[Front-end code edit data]
((
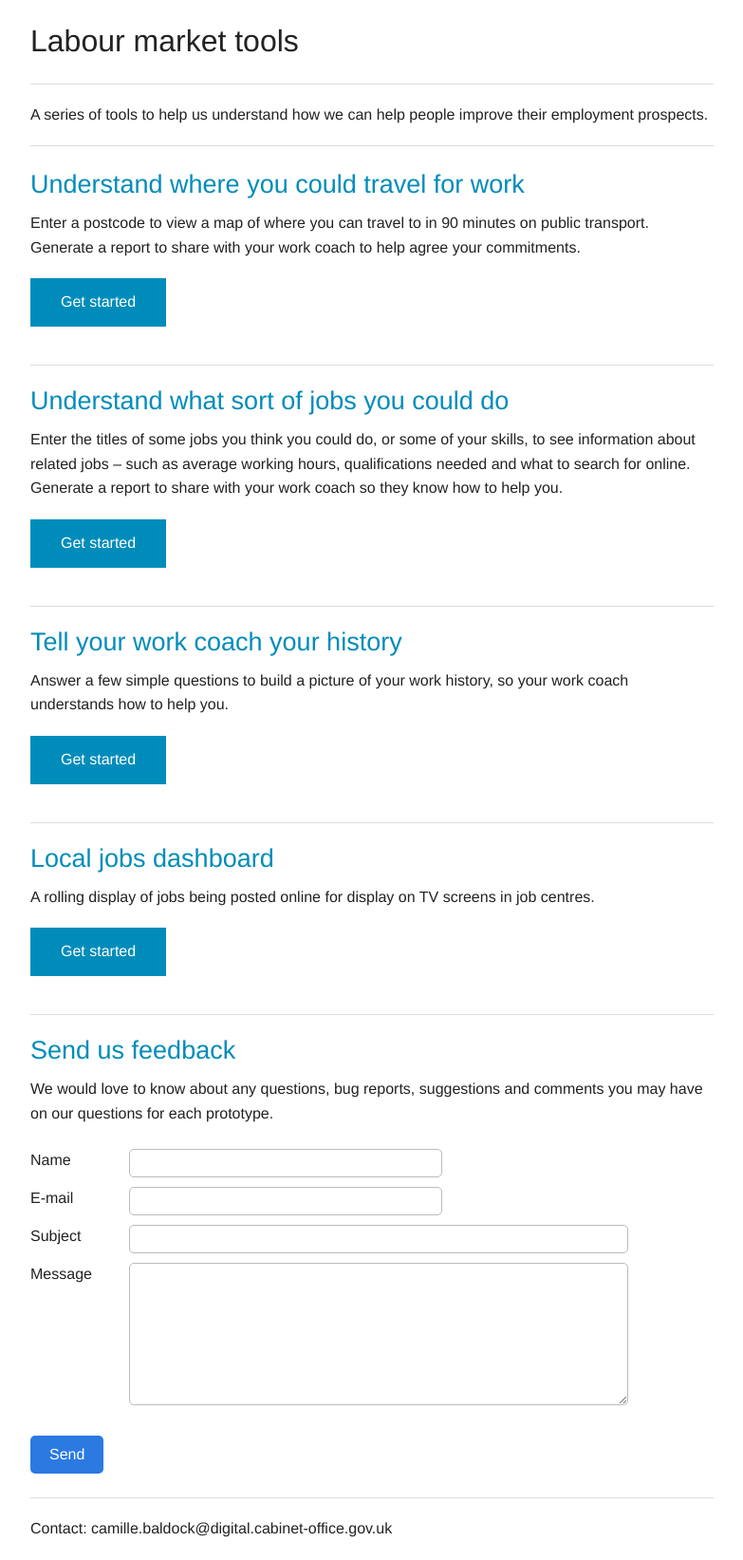
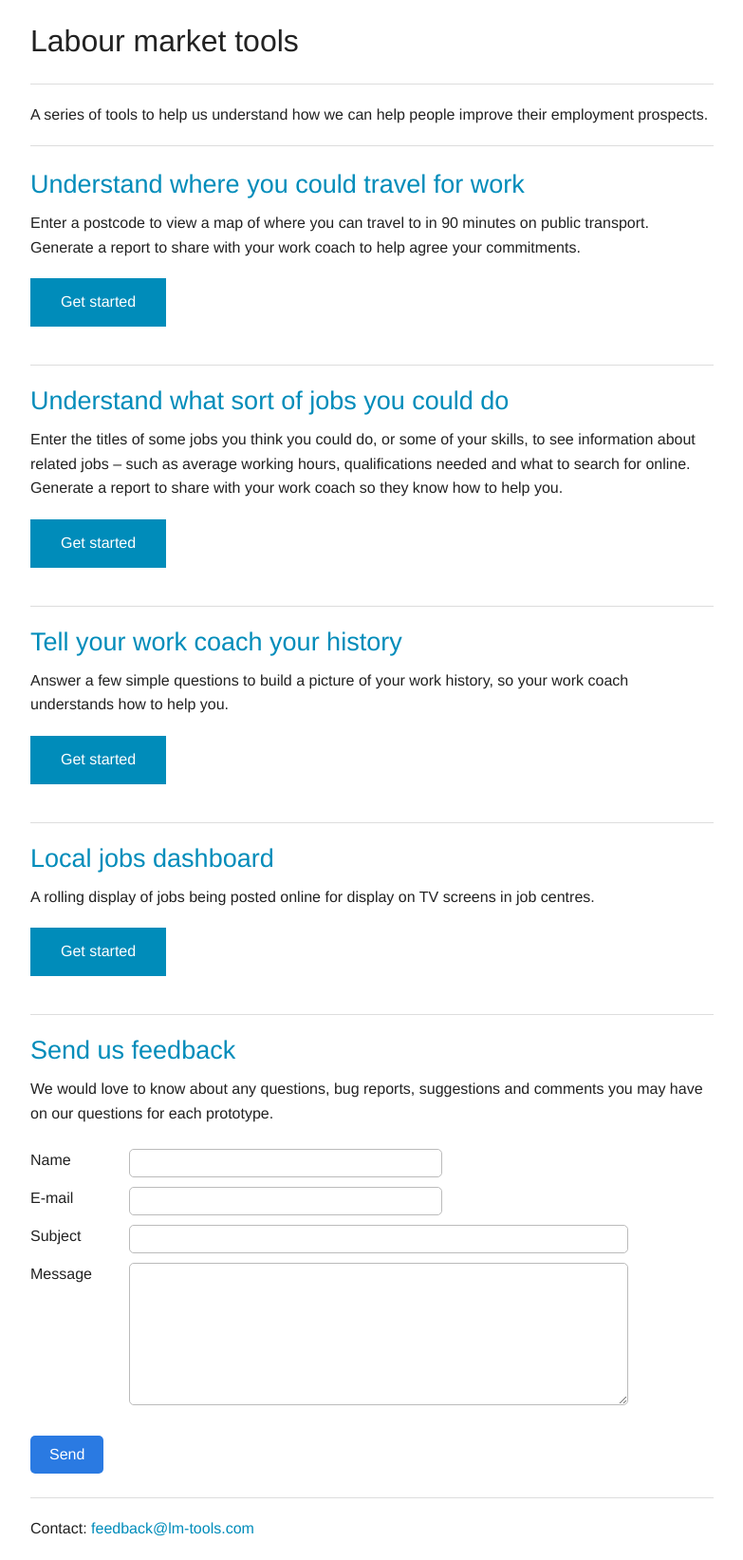
Before and after one commit to lm-tools/lmt-information, a Jekyll site: the page built from jekyll_source/index.html, in a window 1280 px wide. Shown: the whole page at 95% size, without its empty margins (123-906 px from the left). Built offline with Jekyll 4.4.1, drawn with Linux system fonts in a browser that asks for light colours.

Commit message:
Update contact email address

```diff
--- a/jekyll_source/_layouts/default.html
+++ b/jekyll_source/_layouts/default.html
@@ -59,7 +59,7 @@
 
     <footer class="row">
       <div class="columns">
-        <p>Contact: camille.baldock@digital.cabinet-office.gov.uk</p>
+        <p>Contact: <a href="mailto:feedback@lm-tools.com">feedback@lm-tools.com</a></p>
       </div>
     </footer>
 
```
))
• [EXERCISE PROMPT]
Please set down each entry word for word, without its images.

• [RESPONSE AREA]
Before and after one commit to lm-tools/lmt-information, a Jekyll site: the page built from jekyll_source/index.html, in a window 1280 px wide. Shown: the whole page at 95% size, without its empty margins (123-906 px from the left). Built offline with Jekyll 4.4.1, drawn with Linux system fonts in a browser that asks for light colours.

Commit message:
Update contact email address

```diff
--- a/jekyll_source/_layouts/default.html
+++ b/jekyll_source/_layouts/default.html
@@ -59,7 +59,7 @@
 
     <footer class="row">
       <div class="columns">
-        <p>Contact: camille.baldock@digital.cabinet-office.gov.uk</p>
+        <p>Contact: <a href="mailto:feedback@lm-tools.com">feedback@lm-tools.com</a></p>
       </div>
     </footer>
 
```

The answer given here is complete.